By BRUCE DENNILL
Independent theatre production company VR Theatrical put out a call shortly after lockdown started for new scripts that could be filmed as short online plays. This Short Playwriting Contest is a positive, forward-looking way of finding new work to stage in the future, as well as a platform for the development of new playwrights and directors.
Zoom Room is one of the entries to that contest, written by actress, singer, writer and director Sharon Spiegel-Wagner and tapping into the conventions of lockdown life to present a relatable, funny and gently poignant interaction between a group of six friends, each confined to the Zoom windows on their laptops rather than wherever they would have met before the pandemic.
There is a slightly distracted meeting host (Talia Kodesh); a meticulous rule follower (Vicky Friedman), who sanitises her grapes individually; a cynical potty-mouth (Shelley Meskin), who has little time for what she considers the petty gripes of her friends; a gentle Earth Mother type (Caryn Katz) who tries to take the edge of the harsher barbs flying around; a friend whose drinking at 11am is cause for concern in every one else (Lorri Strauss); and an exhausted mother who is hiding in the bathroom and whispering so her kids don’t find her (Sharon Spiegel-Wagner). Moms will instantly relate to one or more of these personalities, though other family members can easily connect too, particularly as the groundwork for the plot is set with the Zoom-related observational humour – losing sound, disappearing from view – that will soon replace air travel- or office-related gags in comedy sets.
One thing these six disparate personalities have in common is a desire to do something outside of their now unavoidable routines, so when the meeting host – a smoker who is desperately struggling under the lockdown cigarette prohibition – explains that she needs all of their help to get illegal contraband from A to B, there is buy-in across the board (though some are more apprehensive than others). A goal! An adventure! Something that isn’t laundry or home-schooling or just…a chore! And a way to connect during a time when impersonal computer apps have replaced being in the same room.
The writing cleverly joins the dots within the constraints of the format. Is that format theatre or film? Ultimately, it doesn’t really matter – that’s more of a philosophical question in the circumstances. It’s recorded, not live – a bit of film. It’s intimate and direct – a touch of theatre. The restrictions of Zoom mean that character development is almost all via what the actors say, their expressions and what little movement is possible in a box taking up a sixth of a laptop screen. The slight pacing lags as someone adds a new comment or processes what has been said elsewhere will be familiar to chat app users and add an aspect of realism rather than being distracting. And it is the work of the collective – Zoom Room is very much an ensemble dramedy – that will make viewers grin, nod, sigh, commiserate and shake their heads as they watch.

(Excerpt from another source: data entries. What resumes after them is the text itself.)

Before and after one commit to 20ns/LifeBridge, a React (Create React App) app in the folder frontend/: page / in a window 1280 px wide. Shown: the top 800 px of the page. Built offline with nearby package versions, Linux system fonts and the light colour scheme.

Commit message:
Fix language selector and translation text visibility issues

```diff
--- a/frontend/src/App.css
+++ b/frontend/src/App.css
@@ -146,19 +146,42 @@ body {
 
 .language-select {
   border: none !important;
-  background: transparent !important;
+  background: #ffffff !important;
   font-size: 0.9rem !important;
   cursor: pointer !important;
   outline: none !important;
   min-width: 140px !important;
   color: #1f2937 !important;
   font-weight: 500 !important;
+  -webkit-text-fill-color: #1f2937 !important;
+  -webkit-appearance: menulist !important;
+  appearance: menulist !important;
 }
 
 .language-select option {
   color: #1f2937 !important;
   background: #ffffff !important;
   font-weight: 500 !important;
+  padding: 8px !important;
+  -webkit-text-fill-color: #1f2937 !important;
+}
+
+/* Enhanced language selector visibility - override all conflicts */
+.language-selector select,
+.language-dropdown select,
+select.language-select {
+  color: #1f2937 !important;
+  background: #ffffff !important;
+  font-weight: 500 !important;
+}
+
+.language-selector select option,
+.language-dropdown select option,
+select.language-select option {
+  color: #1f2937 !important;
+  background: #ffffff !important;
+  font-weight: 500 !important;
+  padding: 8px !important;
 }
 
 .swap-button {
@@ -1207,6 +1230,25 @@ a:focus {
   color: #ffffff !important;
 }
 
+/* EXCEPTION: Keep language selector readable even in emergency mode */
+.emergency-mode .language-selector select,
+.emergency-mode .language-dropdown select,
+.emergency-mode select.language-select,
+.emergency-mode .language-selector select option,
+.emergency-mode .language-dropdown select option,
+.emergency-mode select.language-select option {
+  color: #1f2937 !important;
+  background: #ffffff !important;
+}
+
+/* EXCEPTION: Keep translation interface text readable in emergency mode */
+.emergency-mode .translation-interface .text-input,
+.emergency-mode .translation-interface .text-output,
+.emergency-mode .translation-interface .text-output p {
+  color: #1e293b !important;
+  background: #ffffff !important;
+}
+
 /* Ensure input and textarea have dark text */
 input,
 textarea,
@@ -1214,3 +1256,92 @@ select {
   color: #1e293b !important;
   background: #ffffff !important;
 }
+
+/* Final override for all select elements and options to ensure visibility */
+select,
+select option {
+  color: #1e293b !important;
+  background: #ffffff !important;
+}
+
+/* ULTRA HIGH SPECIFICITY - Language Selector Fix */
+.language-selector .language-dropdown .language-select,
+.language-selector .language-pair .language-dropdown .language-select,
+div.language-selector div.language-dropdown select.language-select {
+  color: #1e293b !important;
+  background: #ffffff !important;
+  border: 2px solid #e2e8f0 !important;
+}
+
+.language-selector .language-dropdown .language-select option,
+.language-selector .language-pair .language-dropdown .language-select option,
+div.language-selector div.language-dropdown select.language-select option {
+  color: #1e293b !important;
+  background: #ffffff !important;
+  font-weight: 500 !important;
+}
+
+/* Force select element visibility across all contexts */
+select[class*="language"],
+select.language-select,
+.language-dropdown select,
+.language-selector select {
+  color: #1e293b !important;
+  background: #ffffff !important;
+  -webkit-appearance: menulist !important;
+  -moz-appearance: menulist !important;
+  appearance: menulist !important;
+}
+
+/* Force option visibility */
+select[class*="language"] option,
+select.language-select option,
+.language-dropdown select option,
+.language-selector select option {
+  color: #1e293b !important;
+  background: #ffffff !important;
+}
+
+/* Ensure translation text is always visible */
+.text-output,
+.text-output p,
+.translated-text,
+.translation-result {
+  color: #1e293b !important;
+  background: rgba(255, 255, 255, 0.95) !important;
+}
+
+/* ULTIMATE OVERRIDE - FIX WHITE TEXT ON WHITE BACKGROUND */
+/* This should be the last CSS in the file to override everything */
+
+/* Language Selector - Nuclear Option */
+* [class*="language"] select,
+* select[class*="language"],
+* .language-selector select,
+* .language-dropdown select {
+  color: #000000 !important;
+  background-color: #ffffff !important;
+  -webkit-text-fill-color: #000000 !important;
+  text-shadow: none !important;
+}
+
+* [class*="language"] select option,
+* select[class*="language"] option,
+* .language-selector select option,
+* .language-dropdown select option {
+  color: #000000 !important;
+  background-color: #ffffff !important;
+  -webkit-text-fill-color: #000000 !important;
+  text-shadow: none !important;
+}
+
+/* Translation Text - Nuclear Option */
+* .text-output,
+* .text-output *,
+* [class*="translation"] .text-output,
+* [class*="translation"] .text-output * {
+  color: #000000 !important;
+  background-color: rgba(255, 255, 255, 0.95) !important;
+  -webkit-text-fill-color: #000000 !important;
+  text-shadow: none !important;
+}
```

Theatre cannot be what it was for the moment. Zoom-based performance is now an established way of delivering art to homebound audiences. VR Theatrical’s initiative and this well-realised work add useful impetus to what will hopefully develop further into a means of supporting the creation of new projects that can help sustain artists now (in terms of both their souls and their finances) and grow a repertoire for future stagings.